## What is being asked
Locate every line in the records below that holds the word "override" and return each one.

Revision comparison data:
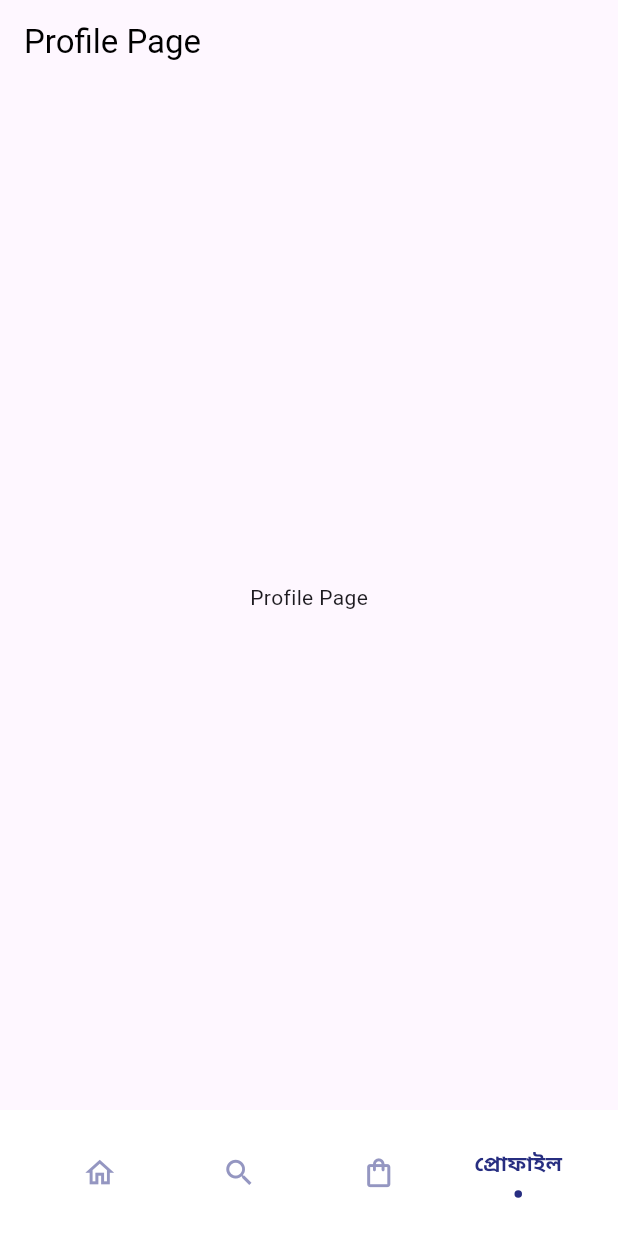
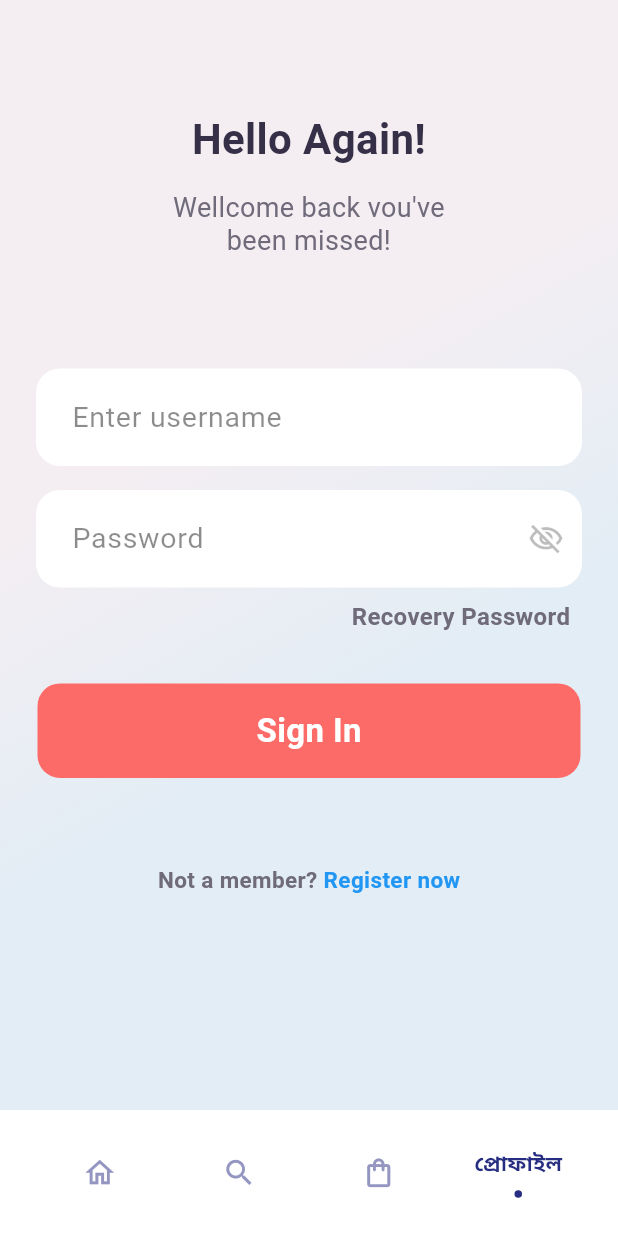
Before and after one commit to EusufUddin8926/flutter_e_commerce_app, a Flutter app: the screen it shows after launch, swiped to page 4, on a phone screen of 412 x 824 dp. Run offline on Flutter 3.47's test engine with Material 3 defaults, Android fonts, the phone set to English and light mode, and no system bars; drawn by our look-alikes of flashy_tab_bar2; our stand-ins replace cloud_firestore, dotted_border, firebase_auth, firebase_core, flutter_slidable, simple_animations; accounts and stored records are empty; network calls fail.

Commit message:
sign in and sign up design add

```diff
--- /dev/null
+++ b/lib/Utils/colors.dart
@@ -0,0 +1,9 @@
+import 'package:flutter/material.dart';
+Color backgroundColor1 = const Color(0xffE9EAF7);
+Color backgroundColor2 = const Color(0xffF4EEF2);
+Color backgroundColor3 = const Color(0xffEBEBF2);
+Color backgroundColor4 = const Color(0xffE3EDF5);
+Color primaryColor = const Color(0xffD897FD);
+Color textColor1 = const Color(0xff353047);
+Color textColor2 = const Color(0xff6F6B7A);
+Color buttonColor = const Color(0xffFD6B68);
--- a/lib/main.dart
+++ b/lib/main.dart
@@ -1,4 +1,3 @@
-
 import 'package:firebase_core/firebase_core.dart';
 import 'package:flashy_tab_bar2/flashy_tab_bar2.dart';
 import 'package:flutter/material.dart';
@@ -6,7 +5,6 @@ import 'package:flutter_e_commerce_app/pages/cart.dart';
 import 'package:flutter_e_commerce_app/pages/explore.dart';
 import 'package:flutter_e_commerce_app/pages/profile.dart';
 import 'package:flutter_e_commerce_app/pages/search.dart';
-
 import 'firebase_options.dart';
 
 void main() async{
--- a/lib/models/product.dart
+++ b/lib/models/product.dart
@@ -7,7 +7,7 @@ class Product {
   Product(this.name, this.brand, this.imageURL, this.price);
 
   factory Product.fromJson(Map<String, dynamic> json) {
-    return new Product(
+    return Product(
       json["name"],
       json["brand"],
       json["imageURL"],
--- a/lib/pages/profile.dart
+++ b/lib/pages/profile.dart
@@ -1,24 +1,29 @@
+import 'package:firebase_auth/firebase_auth.dart';
 import 'package:flutter/material.dart';
+import 'package:flutter_e_commerce_app/pages/signin_screen.dart';
+import 'package:flutter_e_commerce_app/pages/user_profile_screen.dart';
 
-class ProfilePage extends StatefulWidget {
+class ProfilePage extends StatelessWidget {
   const ProfilePage({ Key? key }) : super(key: key);
 
   @override
-  _ProfilePageState createState() => _ProfilePageState();
-}
-
-class _ProfilePageState extends State<ProfilePage> {
-  @override
   Widget build(BuildContext context) {
     return Scaffold(
-      appBar: AppBar(
+      /*appBar: AppBar(
         elevation: 0,
-        backgroundColor: Colors.transparent,
+        backgroundColor: Colors.yellow.withOpacity(0.1),
         title: Text('Profile Page', style: TextStyle(color: Colors.black)),
-      ),
-      body: Center(
-        child: Text('Profile Page')
-      ),
+      ),*/
+      body: StreamBuilder(
+        stream: FirebaseAuth.instance.authStateChanges(),
+        builder: (context, snapshot){
+          if(snapshot.hasData){
+            return UserProfileScreen();
+          }else{
+            return SignInScreen();
+          }
+        },
+      )
     );
   }
 }
--- /dev/null
+++ b/lib/pages/signin_screen.dart
@@ -0,0 +1,188 @@
+import 'package:flutter/cupertino.dart';
+import 'package:flutter/material.dart';
+import 'package:flutter_e_commerce_app/pages/singup_screen.dart';
+
+import '../Utils/colors.dart';
+
+class SignInScreen extends StatefulWidget {
+  const SignInScreen({super.key});
+
+  @override
+  State<SignInScreen> createState() => _SignInScreenState();
+}
+
+class _SignInScreenState extends State<SignInScreen> {
+  @override
+  Widget build(BuildContext context) {
+    return Scaffold(
+      body: Container(
+        decoration: BoxDecoration(
+          gradient: LinearGradient(
+            begin: Alignment.topCenter,
+            colors: [
+              backgroundColor2,
+              backgroundColor2,
+              backgroundColor4,
+            ],
+          ),
+        ),
+        child: SafeArea(
+            child: Padding(
+              padding: const EdgeInsets.only(top: 48.0),
+              child: ListView(
+                children: [
+                  SizedBox(height: MediaQuery.sizeOf(context).height * 0.03),
+                  Text(
+                    "Hello Again!",
+                    textAlign: TextAlign.center,
+                    style: TextStyle(
+                      fontWeight: FontWeight.bold,
+                      fontSize: 28,
+                      color: textColor1,
+                    ),
+                  ),
+                  const SizedBox(height: 15),
+                  Text(
+                    "Wellcome back vou've\nbeen missed!",
+                    textAlign: TextAlign.center,
+                    style: TextStyle(fontSize: 18, color: textColor2, height: 1.2),
+                  ),
+                  SizedBox(height: MediaQuery.sizeOf(context).height * 0.08),
+                  // for username and password
+                  myTextField("Enter username", Colors.white),
+                  myTextField("Password", Colors.black26),
+                  Align(
+                    alignment: Alignment.centerRight,
+                    child: Text(
+                      "Recovery Password               ",
+                      textAlign: TextAlign.center,
+                      style: TextStyle(
+                        fontWeight: FontWeight.bold,
+                        fontSize: 16,
+                        color: textColor2,
+                      ),
+                    ),
+                  ),
+                  SizedBox(height: MediaQuery.sizeOf(context).height * 0.04),
+                  Padding(
+                    padding: const EdgeInsets.symmetric(horizontal: 25),
+                    child: Column(
+                      children: [
+                        // for sign in button
+                        Container(
+                          width: MediaQuery.sizeOf(context).width,
+                          padding: const EdgeInsets.symmetric(vertical: 16),
+                          decoration: BoxDecoration(
+                            color: buttonColor,
+                            borderRadius: BorderRadius.circular(15),
+                          ),
+                          child: const Center(
+                            child: Text(
+                              "Sign In",
+                              style: TextStyle(
+                                fontWeight: FontWeight.bold,
+                                color: Colors.white,
+                                fontSize: 22,
+                              ),
+                            ),
+                          ),
+                        ),
+                        /*SizedBox(height: MediaQuery.sizeOf(context).height * 0.06),
+                        *//*Row(
+                          mainAxisAlignment: MainAxisAlignment.center,
+                          children: [
+                            Container(
+                              height: 2,
+                              width: MediaQuery.sizeOf(context).width * 0.2,
+                              color: Colors.black12,
+                            ),
+                            Text(
+                              "  Or continue with   ",
+                              style: TextStyle(
+                                fontWeight: FontWeight.bold,
+                                color: textColor2,
+                                fontSize: 16,
+                              ),
+                            ),
+                            Container(
+                              height: 2,
+                              width: MediaQuery.sizeOf(context).width * 0.2,
+                              color: Colors.black12,
+                            ),
+                          ],
+                        ),*//*
+                        SizedBox(height: MediaQuery.sizeOf(context).height * 0.06),
+                        Row(
+                          mainAxisAlignment: MainAxisAlignment.spaceBetween,
+                          children: [
+                            socialIcon("images/google.png"),
+                            socialIcon("images/apple.png"),
+                            socialIcon("images/facebook.png"),
+                          ],
+                        ),*/
+                        SizedBox(height: MediaQuery.sizeOf(context).height * 0.07),
+                        GestureDetector(
+                          onTap: (){
+                            Navigator.push(context, MaterialPageRoute(builder: (context) => const SignUpScreen()));
+                          },
+                          child: Text.rich(
+                            TextSpan(
+                                text: "Not a member? ",
+                                style: TextStyle(
+                                  color: textColor2,
+                                  fontWeight: FontWeight.bold,
+                                  fontSize: 15,
+                                ),
+                                children:  const [
+                                  TextSpan(
+                                  text: "Register now",
+                                  style: TextStyle(
+                                    color: Colors.blue,
+                                    fontWeight: FontWeight.bold,
+                                  ),)]
+                            ),
+                          ),
+                        ),
+                      ],
+                    ),
+                  ),
+                ],
+              ),
+            )),
+      ),
+    );
+  }
+
+
+
+  Container myTextField(String hint, Color color) {
+    return Container(
+      padding: const EdgeInsets.symmetric(
+        horizontal: 24,
+        vertical: 8,
+      ),
+      child: TextField(
+        decoration: InputDecoration(
+            contentPadding: const EdgeInsets.symmetric(
+              horizontal: 20,
+              vertical: 18,
+            ),
+            fillColor: Colors.white,
+            filled: true,
+            border: OutlineInputBorder(
+              borderSide: BorderSide.none,
+              borderRadius: BorderRadius.circular(16),
+            ),
+            hintText: hint,
+            hintStyle: const TextStyle(
+              color: Colors.black45,
+              fontSize: 19,
+            ),
+            suffixIcon: Icon(
+              Icons.visibility_off_outlined,
+              color: color,
+            )),
+      ),
+    );
+  }
+}
--- a/pubspec.yaml
+++ b/pubspec.yaml
@@ -38,6 +38,7 @@ dependencies:
   flashy_tab_bar2:
   firebase_core:
   cloud_firestore: ^5.1.0
+  firebase_auth: ^5.1.2
 
 
   # The following adds the Cupertino Icons font to your application.
```
Also changed, not shown: lib/pages/cart.dart (+15 -17 lines), lib/pages/explore.dart (+10 -4 lines), lib/pages/singup_screen.dart (added, +180 -0 lines), lib/pages/user_profile_screen.dart (added, +19 -0 lines), assets/images/ic_shopping_cart.png (added), pubspec.lock, 1 other file.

## Completed exercise
   @override
-  @override
+  @override
+  @override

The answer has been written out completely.